AFP: The UN atomic agency’s investigation of Iran’s nuclear program is still being hampered by unanswered questions about sensitive work hidden by Tehran for almost two decades, IAEA chief Mohamed ElBaradei said in comments obtained by AFP Tuesday. by Michael Adler
VIENNA, Nov 28, 2006 (AFP) – The UN atomic agency’s investigation of Iran’s nuclear program is still being hampered by unanswered questions about sensitive work hidden by Tehran for almost two decades, IAEA chief Mohamed ElBaradei said in comments obtained by AFP Tuesday.
“When we ask questions in Iran, we ask them because we want to reconstruct the ‘history’. What did Iran procure? Who was involved? What was a certain experiment for? When and where did it take place?,” ElBaradei said.
The comments were made last week at the end of a closed-door session of the International Atomic Energy Agency’s 35-nation board of governors, in which they shelved indefinitely appeals for technical aid for an Iranian nuclear reactor.
Tehran insists the reactor is for peaceful purposes only, but the United States argues it could produce plutonium for nuclear weapons.
ElBaradi said the aid was being turned down due to a lack of confidence in Iran’s nuclear program, at a time when the UN Security Council is considering imposing sanctions on Tehran for defying its call to suspend uranium enrichment.
Diplomats described ElBaradei’s impromptu speech to the board meeting on Thursday as indicative of his frustration that, after more than three years of investigation, the IAEA is still unable to conclude the true nature of the Iranian program.
The IAEA does know “that Iran has knowledge over the entire spectrum of the fuel cycle,” ElBaradei said.
While this is legitimate under the nuclear Non-Proliferation Treaty, “it is something that should have been declared to us years back.”
Nuclear reactor fuel, such as enriched uranium, can also provide material for atom bombs.
The IAEA investigation began in February 2003 after it was revealed that Iran had been hiding nuclear work for almost two decades.

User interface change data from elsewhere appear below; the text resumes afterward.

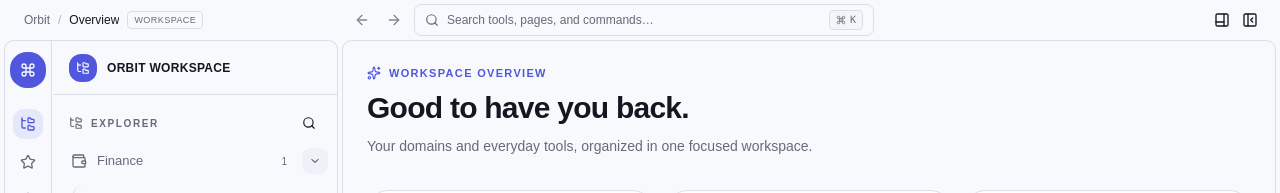
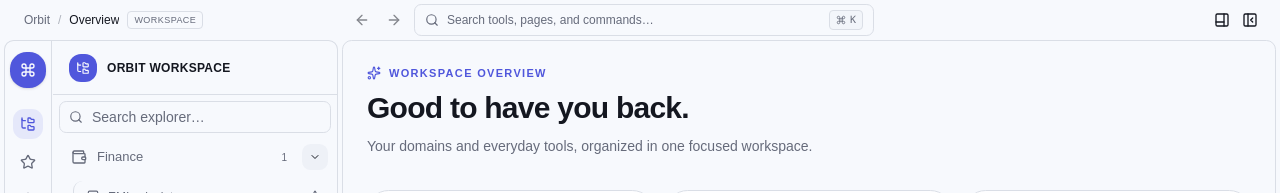
Before and after one commit to shrey714/All-In-One-Template, a React (Vite) app in the folder apps/web/: page / in a window 1280 px wide. Shown: the top 193 px of the page. Built offline with nearby package versions, Linux system fonts and the light colour scheme.

Commit message:
ui: simplify Explorer sidebar search

```diff
--- a/apps/web/src/shared/components/layout/ActivityRail.tsx
+++ b/apps/web/src/shared/components/layout/ActivityRail.tsx
@@ -1,4 +1,4 @@
-import { NavLink } from "react-router-dom"
+import { Link } from "react-router-dom"
 import {
   Clock3,
   Command,
@@ -43,18 +43,15 @@ export function ActivityRail({
       aria-label="Workspace views"
       className={`flex h-full w-12 shrink-0 flex-col items-center overflow-hidden py-3 ${divider ? "border-r border-border" : ""}`}
     >
-      <NavLink
-        end
+      <Link
         aria-label="Go to dashboard"
         title="Dashboard"
         to="/"
-        className={({ isActive }) =>
-          `mb-5 grid size-9 place-items-center rounded-xl transition-colors ${isActive ? "bg-primary text-primary-foreground" : "text-foreground hover:bg-muted"}`
-        }
+        className={`mb-5 grid size-9 place-items-center rounded-xl transition-colors bg-primary text-primary-foreground shadow-sm`}
         onClick={() => onViewChange("explorer")}
       >
         <Command className="size-4" />
-      </NavLink>
+      </Link>
       <div className="flex flex-col items-center gap-1.5">
         {views.map(({ id, label, icon: Icon }) => (
           <Button
--- a/apps/web/src/shared/components/layout/WorkspaceSidebar.tsx
+++ b/apps/web/src/shared/components/layout/WorkspaceSidebar.tsx
@@ -73,7 +73,6 @@ export function WorkspaceSidebar({
 }: Props) {
   const pinnedTools = usePinnedTools()
   const recentTools = useRecentTools()
-  const [filterOpen, setFilterOpen] = useState(false)
   const [filterQueries, setFilterQueries] = useState<
     Record<SidebarView, string>
   >({ explorer: "", pinned: "", recent: "" })
@@ -227,83 +226,46 @@ export function WorkspaceSidebar({
           </div>
         </div>
 
-        <div className="flex w-full shrink-0 items-center justify-between px-4 pt-4 pb-2">
-          <div className="flex min-w-0 items-center gap-2">
-            <HeadingIcon className="size-3.5 text-muted-foreground" />
-            <span className="truncate text-[10px] font-bold tracking-[.16em] text-muted-foreground uppercase">
-              {heading}
-            </span>
-          </div>
-          <div className="flex shrink-0 items-center gap-1">
-            {view === "recent" && recentTools.length > 0 && (
+        <div className="flex w-full shrink-0 items-center gap-1.5 p-1.5">
+          <div className="relative min-w-0 flex-1">
+            <Search
+              aria-hidden="true"
+              className="pointer-events-none absolute top-1/2 left-2.5 size-3.5 -translate-y-1/2 text-muted-foreground"
+            />
+            <Input
+              aria-label={`Filter ${heading.toLowerCase()}`}
+              placeholder={`Search ${heading.toLowerCase()}…`}
+              value={filterQuery}
+              onChange={(event) => setFilterQuery(event.target.value)}
+              onKeyDown={(event) => {
+                if (event.key === "Escape") setFilterQuery("")
+              }}
+              className="h-8 pr-8 pl-8 text-xs rounded-sm"
+            />
+            {filterQuery && (
               <Button
                 variant="ghost"
                 size="icon-xs"
-                title="Clear recent tools"
-                aria-label="Clear recent tools"
-                onClick={clearRecentTools}
+                aria-label="Clear sidebar search"
+                onClick={() => setFilterQuery("")}
+                className="absolute top-1/2 right-1 size-6 -translate-y-1/2"
               >
-                <Trash2 className="size-3.5" />
+                <X className="size-3" />
               </Button>
             )}
+          </div>
+          {view === "recent" && recentTools.length > 0 && (
             <Button
               variant="ghost"
               size="icon-xs"
-              title={
-                filterOpen
-                  ? "Close sidebar filter"
-                  : `Filter ${heading.toLowerCase()}`
-              }
-              aria-label={
-                filterOpen
-                  ? "Close sidebar filter"
-                  : `Filter ${heading.toLowerCase()}`
-              }
-              aria-pressed={filterOpen}
-              onClick={() => {
-                setFilterOpen((value) => !value)
-                setFilterQuery("")
-              }}
+              title="Clear recent tools"
+              aria-label="Clear recent tools"
+              onClick={clearRecentTools}
             >
-              <Search className="size-3.5" />
+              <Trash2 className="size-3.5" />
             </Button>
-          </div>
+          )}
         </div>
-        {filterOpen && (
-          <div className="px-3 pb-3">
-            <div className="relative">
-              <Search
-                aria-hidden="true"
-                className="pointer-events-none absolute top-1/2 left-2.5 size-3.5 -translate-y-1/2 text-muted-foreground"
-              />
-              <Input
-                autoFocus
-                aria-label={`Filter ${heading.toLowerCase()}`}
-                placeholder={`Filter ${heading.toLowerCase()}…`}
-                value={filterQuery}
-                onChange={(event) => setFilterQuery(event.target.value)}
-                onKeyDown={(event) => {
-                  if (event.key === "Escape") {
-                    setFilterQuery("")
-                    setFilterOpen(false)
-                  }
-                }}
-                className="h-8 pr-8 pl-8 text-xs"
-              />
-              {filterQuery && (
-                <Button
-                  variant="ghost"
-                  size="icon-xs"
-                  aria-label="Clear sidebar filter"
-                  onClick={() => setFilterQuery("")}
-                  className="absolute top-1/2 right-1 size-6 -translate-y-1/2"
-                >
-                  <X className="size-3" />
-                </Button>
-              )}
-            </div>
-          </div>
-        )}
 
         <div className="min-h-0 w-full flex-1 overflow-y-auto px-2 pb-3">
           {view === "explorer" ? (
```
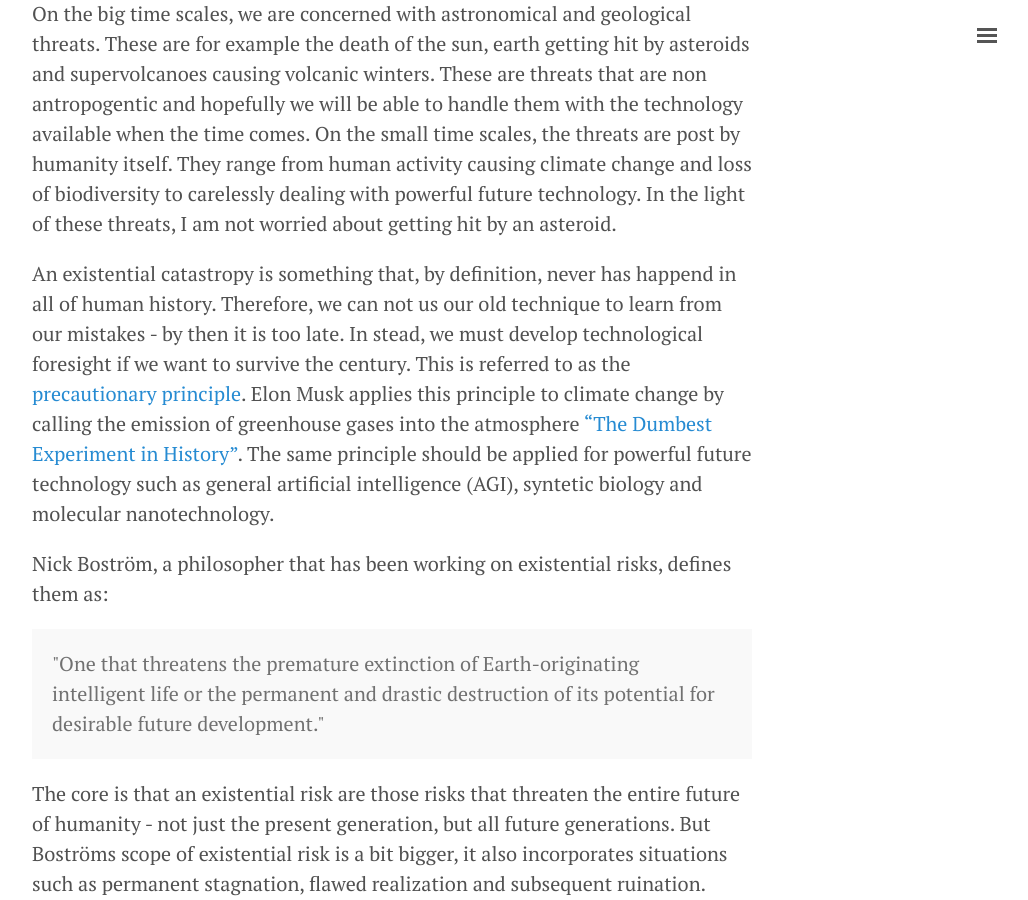
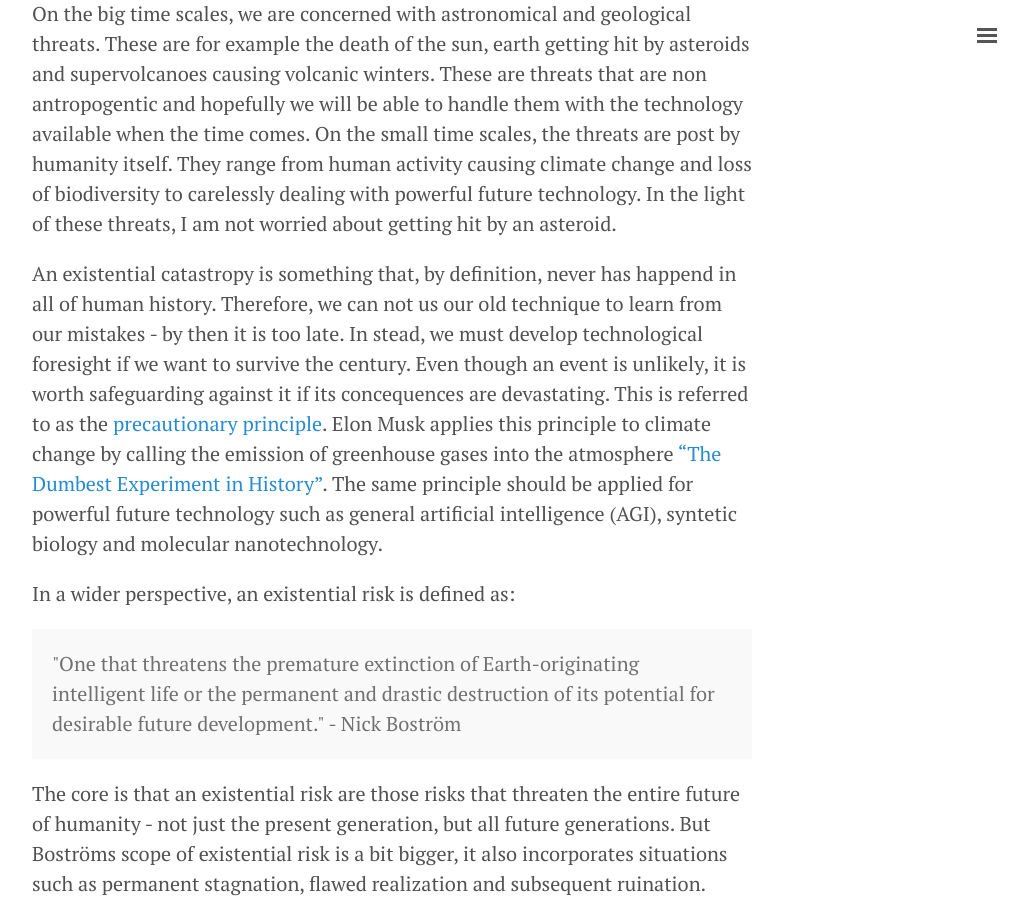
Before and after one commit to sebaheg/sebaheg.github.io, a Jekyll site: the page built from _posts/2017-09-14-Existential-Risk.md, in a window 1280 px wide and 900 px high, scrolled down 1034 px. Shown: the whole window, without its empty margins (248-1276 px from the left). Built offline with Jekyll 4.4.1, drawn with Linux system fonts in a browser that asks for light colours.

Commit message:
Update post.

```diff
--- a/_posts/2017-09-14-Existential-Risk.md
+++ b/_posts/2017-09-14-Existential-Risk.md
@@ -10,12 +10,12 @@ To me, this analogy makes it clear how fragile and insignificant our life on ear
 
 On the big time scales, we are concerned with astronomical and geological threats. These are for example the death of the sun, earth getting hit by asteroids and supervolcanoes causing volcanic winters. These are threats that are non antropogentic and hopefully we will be able to handle them with the technology available when the time comes. On the small time scales, the threats are post by humanity itself. They range from human activity causing climate change and loss of biodiversity to carelessly dealing with powerful future technology. In the light of these threats, I am not worried about getting hit by an asteroid.
 
-An existential catastropy is something that, by definition, never has happend in all of human history. Therefore, we can not us our old technique to learn from our mistakes - by then it is too late. In stead, we must develop technological foresight if we want to survive the century. This is referred to as the [precautionary principle](https://en.wikipedia.org/wiki/Precautionary_principle). Elon Musk applies this principle to climate change by calling the emission of greenhouse gases into the atmosphere ["The Dumbest Experiment in History"](https://www.youtube.com/watch?v=znukFtaWPAw). The same principle should be applied for powerful future technology such as general artificial intelligence (AGI), syntetic biology and molecular nanotechnology.
+An existential catastropy is something that, by definition, never has happend in all of human history. Therefore, we can not us our old technique to learn from our mistakes - by then it is too late. In stead, we must develop technological foresight if we want to survive the century. Even though an event is unlikely, it is worth safeguarding against it if its concequences are devastating. This is referred to as the [precautionary principle](https://en.wikipedia.org/wiki/Precautionary_principle). Elon Musk applies this principle to climate change by calling the emission of greenhouse gases into the atmosphere ["The Dumbest Experiment in History"](https://www.youtube.com/watch?v=znukFtaWPAw). The same principle should be applied for powerful future technology such as general artificial intelligence (AGI), syntetic biology and molecular nanotechnology.
 
-Nick Boström, a philosopher that has been working on existential risks, defines them as:
+In a wider perspective, an existential risk is defined as:
 
 <p class="message">
-"One that threatens the premature extinction of Earth-originating intelligent life or the permanent and drastic destruction of its potential for desirable future development."
+"One that threatens the premature extinction of Earth-originating intelligent life or the permanent and drastic destruction of its potential for desirable future development." - Nick Boström
 </p>
 
 The core is that an existential risk are those risks that threaten the entire future of humanity - not just the present generation, but all future generations. But Boströms scope of existential risk is a bit bigger, it also incorporates situations such as permanent stagnation, flawed realization and subsequent ruination. Basically, he argues that not fulfilling the highest potential of technological development constitutes an existential risk. I am not sure I agree with him. I think it would be alright for humanity to follow a path of where the full technological potential is not fulfilled if that state could be maintained and protected for human extinction. What do you think?
```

“ElBaradei has staked all his reputation and career on working with the Iranians,” a Western diplomat said of the IAEA chief’s insistence on peaceful diplomacy to defuse the nuclear crisis.
ElBaradei’s comments showed that he saw Iran’s lack of cooperation with IAEA inspectors “as a direct challenge to everything he has been trying to do,” the diplomat added.
While the IAEA has managed to verify that all declared nuclear material and facilities in Iran are under safeguards, ElBaradei said it lacked reassurance “that there is nothing in Iran that has not been declared to us.”
A unique element in Iran’s case was that the IAEA investigation was unable to start its work on a clean slate, he said.
“We started from a situation where we came to realize that there had been activities for 20 years which we did not know about.”
“Obviously that creates a different situation and means that Iran must take the initiative to explain what happened,” ElBaradei said.
He said he was “basically telling Tehran, ‘if you want to fully restore the confidence of the international community you need to go out of your way to clarify the situation for us.”
“We still need an explanation of the program from its inception to the present day, how it was developed, what is the scope. That means meeting people, getting records, having evidence of what happened,” ElBaradei said.
He said progress so far was “not very satisfactory in terms of the efficiency and effectiveness of the (non-proliferation) system.”
Meanwhile, US ambassador to the IAEA Gregory Schulte told a university seminar in Vienna Monday that the US estimate is that Iran could have a nuclear bomb as early as the beginning of the next decade.
Since 2010 is only four years away “that gives us time for diplomacy but it doesn’t give us time for complacency,” Schulte said.
He said Iran was working hard to master the technology of uranium enrichment but were not able to carry out this process “on a sustained and reliable basis.”